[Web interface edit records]
Start of Block
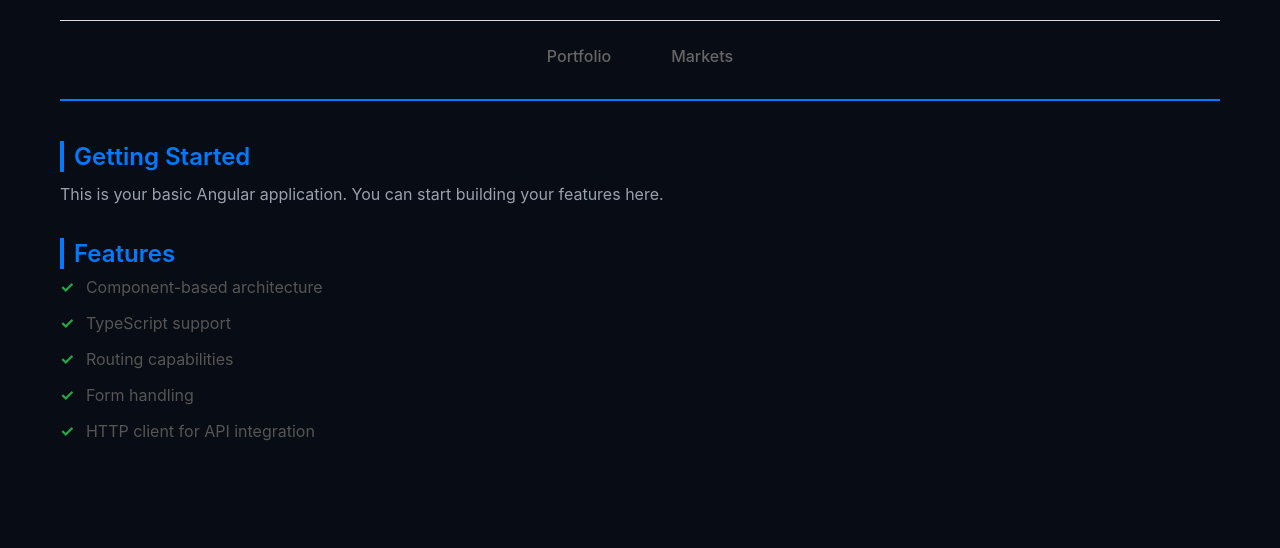
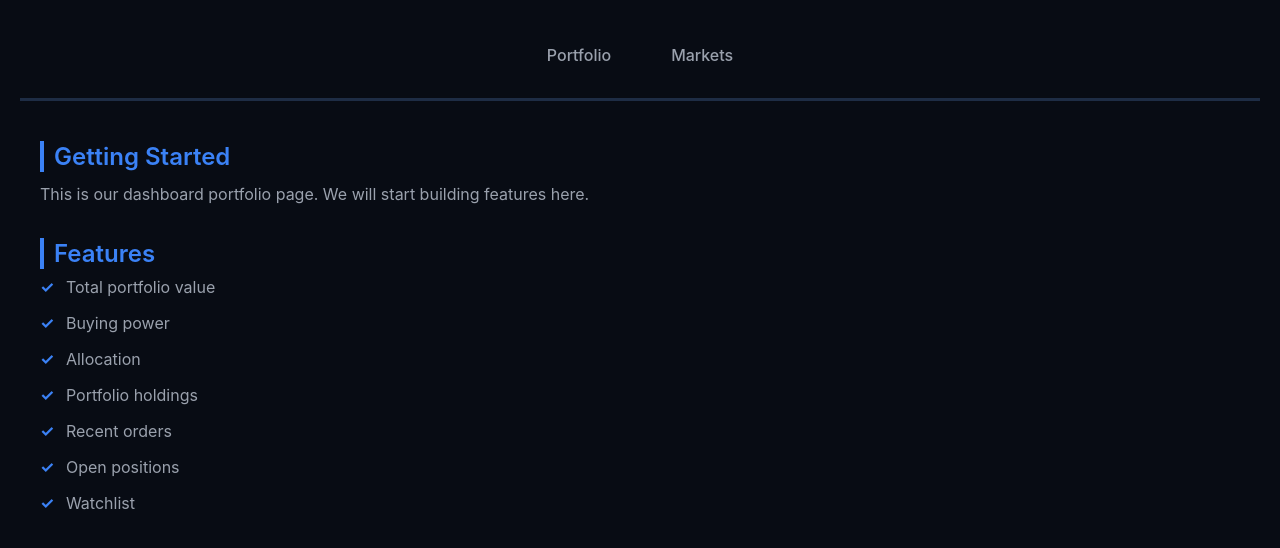
Before and after one commit to AriLacanienta/Buzz-LEAPyear-team-project, an Angular app in the folder frontend/: page / in a window 1280 px wide. Shown: the top 548 px of the page. Built offline with nearby package versions, Linux system fonts and the light colour scheme.

Commit message:
added portfolio and markets tab & updated to match Figma mockup

```diff
--- a/frontend/src/app/pages/dashboard/dashboard.component.html
+++ b/frontend/src/app/pages/dashboard/dashboard.component.html
@@ -9,17 +9,19 @@
   <main>
     <section class="intro">
       <h2>Getting Started</h2>
-      <p>This is your basic Angular application. You can start building your features here.</p>
+      <p>This is our dashboard portfolio page. We will start building features here.</p>
     </section>
 
     <section class="features">
       <h2>Features</h2>
       <ul>
-        <li>Component-based architecture</li>
-        <li>TypeScript support</li>
-        <li>Routing capabilities</li>
-        <li>Form handling</li>
-        <li>HTTP client for API integration</li>
+        <li>Total portfolio value</li>
+        <li>Buying power</li>
+        <li>Allocation</li>
+        <li>Portfolio holdings</li>
+        <li>Recent orders</li>
+        <li>Open positions</li>
+        <li>Watchlist</li>
       </ul>
     </section>
   </main>
--- a/frontend/src/app/pages/dashboard/dashboard.component.scss
+++ b/frontend/src/app/pages/dashboard/dashboard.component.scss
@@ -1,13 +1,12 @@
 .container {
   padding: 20px;
-  max-width: 1200px;
   margin: 0 auto;
 }
 
 header {
   text-align: center;
   margin-bottom: 40px;
-  border-bottom: 2px solid #007bff;
+  border-bottom: 3px solid #1E2D45;
   padding-bottom: 20px;
 
   h1 {
@@ -16,7 +15,7 @@ header {
   }
 
   p {
-    color: #666;
+    color: #9aa1ad;
     font-size: 18px;
     margin-bottom: 20px;
   }
@@ -27,37 +26,43 @@ header {
   gap: 20px;
   justify-content: center;
   padding-top: 15px;
-  border-top: 1px solid #ddd;
 
   .tab {
     padding: 10px 20px;
     text-decoration: none;
-    color: #666;
+    color: #9aa1ad;
     font-weight: 500;
     border-bottom: 3px solid transparent;
     transition: all 0.3s ease;
     cursor: pointer;
 
     &:hover {
-      color: #007bff;
+      color: #1E2D45;
     }
 
     &.active {
-      color: #007bff;
-      border-bottom-color: #007bff;
+      border-bottom-color: #1E2D45;
+      border: 1px solid #1E2D45;
+      border-radius: 2px;
+      background-color: #0F1520;
+      color: #ffffff;
     }
   }
 }
 
 main {
+  max-width: 1200px;
+  margin: 0 auto;
+
   section {
     margin-bottom: 30px;
 
     h2 {
-      color: #007bff;
-      border-left: 4px solid #007bff;
+      color: #3B82F6;
+      border-left: 4px solid #3B82F6;
       padding-left: 10px;
     }
+
     p {
       color: #9aa1ad;
       font-size: 16px;
@@ -70,11 +75,11 @@ main {
 
       li {
         padding: 8px 0;
-        color: #555;
+        color: #9aa1ad;
 
         &:before {
           content: "✓ ";
-          color: #28a745;
+          color: #3B82F6;
           font-weight: bold;
           margin-right: 8px;
         }
--- a/frontend/src/app/pages/markets/markets.component.html
+++ b/frontend/src/app/pages/markets/markets.component.html
@@ -11,11 +11,15 @@
       <h2>Markets</h2>
       <p>Explore market data and trends here.</p>
       <div class="market-list">
-        <!-- Market items will be dynamically loaded here -->
-         <p>Stocks</p>
-         <p>Cryptocurrencies</p>
-         <p>Forex</p>
-         <p>Commodities</p>
+        <ul>
+          <li>Total portfolio value</li>
+          <li>Buying power</li>
+          <li>Allocation</li>
+          <li>Portfolio holdings</li>
+          <li>Recent orders</li>
+          <li>Open positions</li>
+          <li>Watchlist</li>
+        </ul>
       </div>
     </section>
   </main>
--- a/frontend/src/app/pages/markets/markets.component.scss
+++ b/frontend/src/app/pages/markets/markets.component.scss
@@ -1,13 +1,12 @@
 .container {
   padding: 20px;
-  max-width: 1200px;
   margin: 0 auto;
 }
 
 header {
   text-align: center;
   margin-bottom: 40px;
-  border-bottom: 2px solid #007bff;
+  border-bottom: 3px solid #1E2D45;
   padding-bottom: 20px;
 
   h1 {
@@ -27,7 +26,6 @@ header {
   gap: 20px;
   justify-content: center;
   padding-top: 15px;
-  border-top: 1px solid #ddd;
 
   .tab {
     padding: 10px 20px;
@@ -39,19 +37,26 @@ header {
     cursor: pointer;
 
     &:hover {
-      color: #007bff;
+      color: #1E2D45;
     }
 
     &.active {
-      color: #007bff;
-      border-bottom-color: #007bff;
+      border-bottom-color: #1E2D45;
+      border: 1px solid #1E2D45;
+      border-radius: 2px;
+      background-color: #0F1520;
+      color: #ffffff;
     }
   }
 }
 
 main {
+  max-width: 1200px;
+  margin: 0 auto;
+
   section {
     margin-bottom: 30px;
+
 
     h2 {
       color: #007bff;
@@ -59,8 +64,14 @@ main {
       padding-left: 10px;
     }
 
-    p {
-      color: #555;
+    ul {
+      list-style-type: none;
+      padding: 0;
+
+      li {
+        padding: 8px 0;
+        color: #9aa1ad;
+      }
     }
   }
 }
```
End of Block
INSTRUCTIONS FOR THE TASK: If a line above holds the string "pages", copy it out.

ANSWER SPACE:
--- a/frontend/src/app/pages/dashboard/dashboard.component.html
+++ b/frontend/src/app/pages/dashboard/dashboard.component.html
--- a/frontend/src/app/pages/dashboard/dashboard.component.scss
+++ b/frontend/src/app/pages/dashboard/dashboard.component.scss
--- a/frontend/src/app/pages/markets/markets.component.html
+++ b/frontend/src/app/pages/markets/markets.component.html
--- a/frontend/src/app/pages/markets/markets.component.scss
+++ b/frontend/src/app/pages/markets/markets.component.scss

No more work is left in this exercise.